▸ Aim of the exercise
Retrieve every line from the records in which the word "enabled" occurs.

▸ Screenshot and code edit data
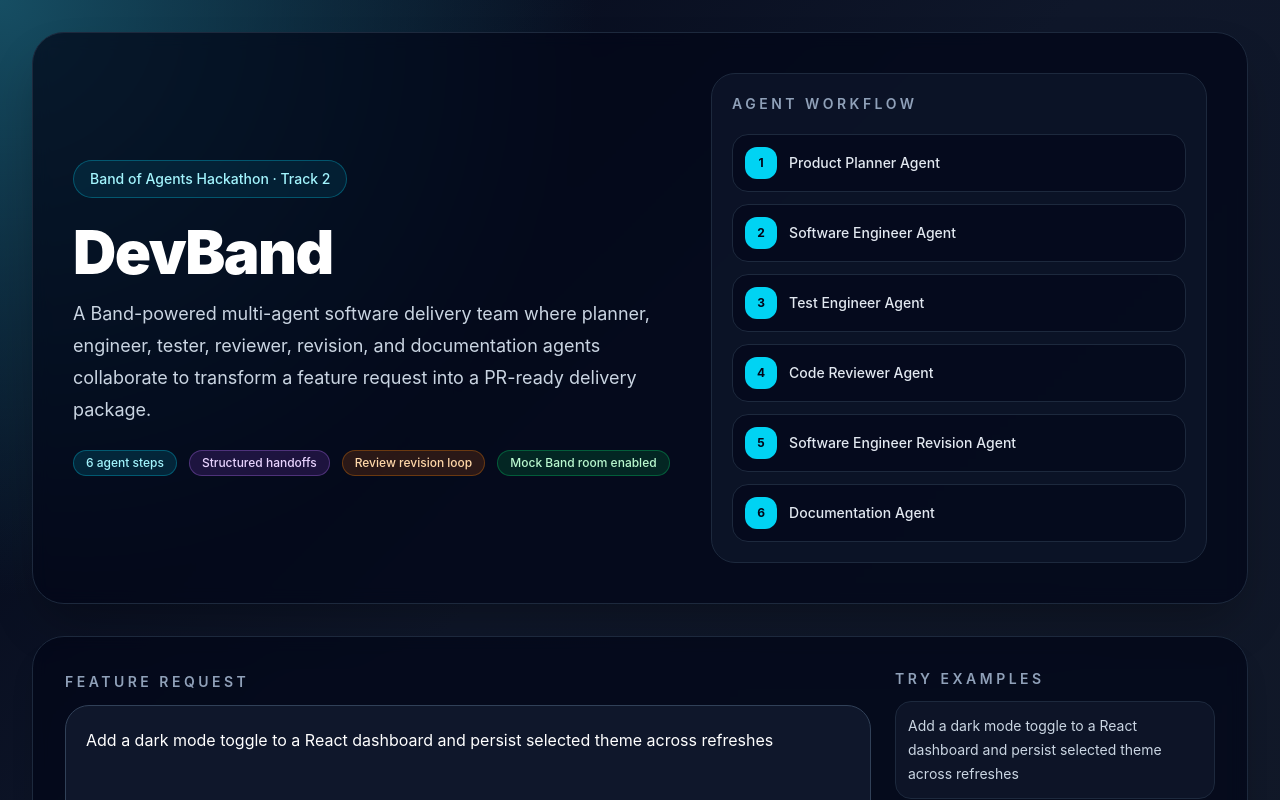
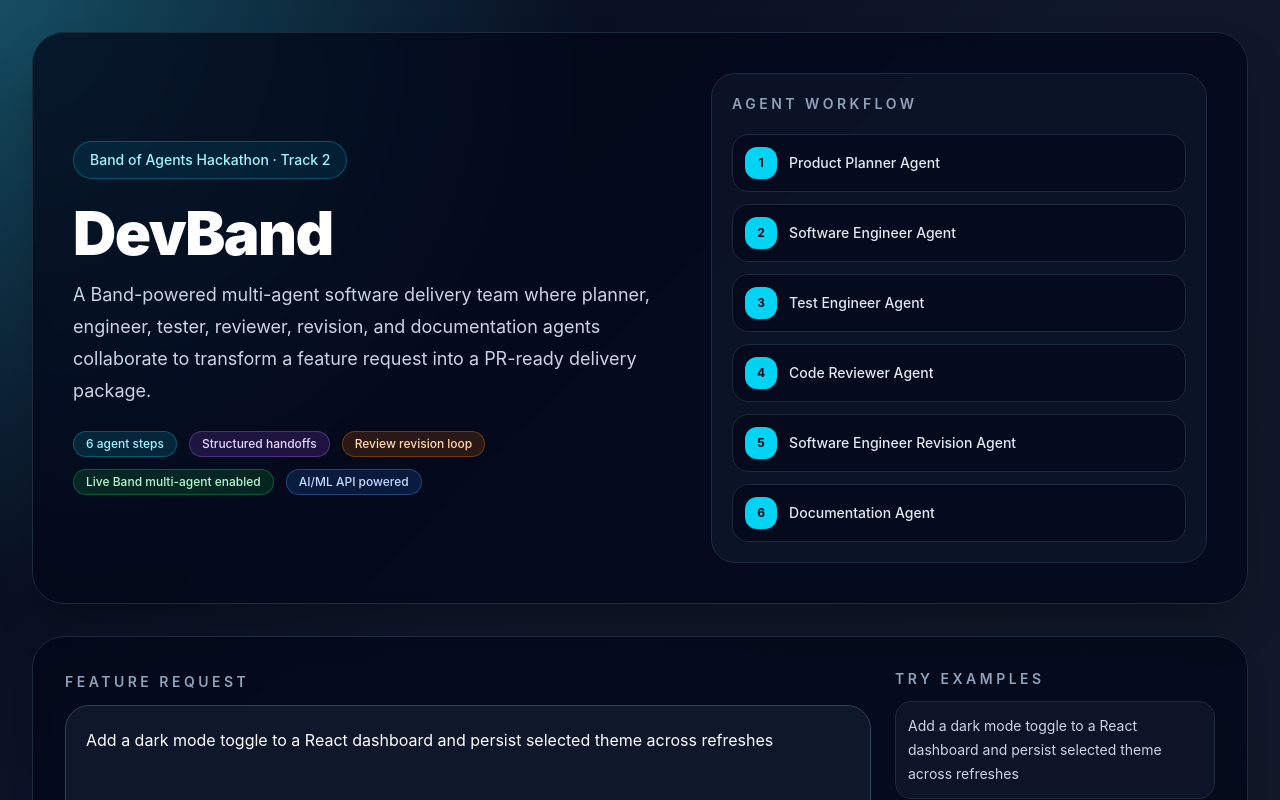
Before and after one commit to Varun988/ai-software-deliver, a React app in the folder frontend/: page / in a window 1280 px wide. Shown: the top 800 px of the page. Built offline with nearby package versions, Linux system fonts and the light colour scheme; the HTML template or start-up script is replaced by a standard one.

Commit message:
update frontend

```diff
--- a/frontend/src/App.jsx
+++ b/frontend/src/App.jsx
@@ -552,8 +552,14 @@
                   Review revision loop
                 </StatusPill>
                 <StatusPill className="border-green-400/30 bg-green-500/15 text-green-200">
-                  Mock Band room enabled
+
+                  Live Band multi-agent enabled
+
                 </StatusPill>
+
+                <StatusPill className="border-blue-400/30 bg-blue-500/15 text-blue-200">
+                AI/ML API powered
+              </StatusPill>
               </div>
             </div>
 
```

▸ The completed task
-                  Mock Band room enabled
+                  Live Band multi-agent enabled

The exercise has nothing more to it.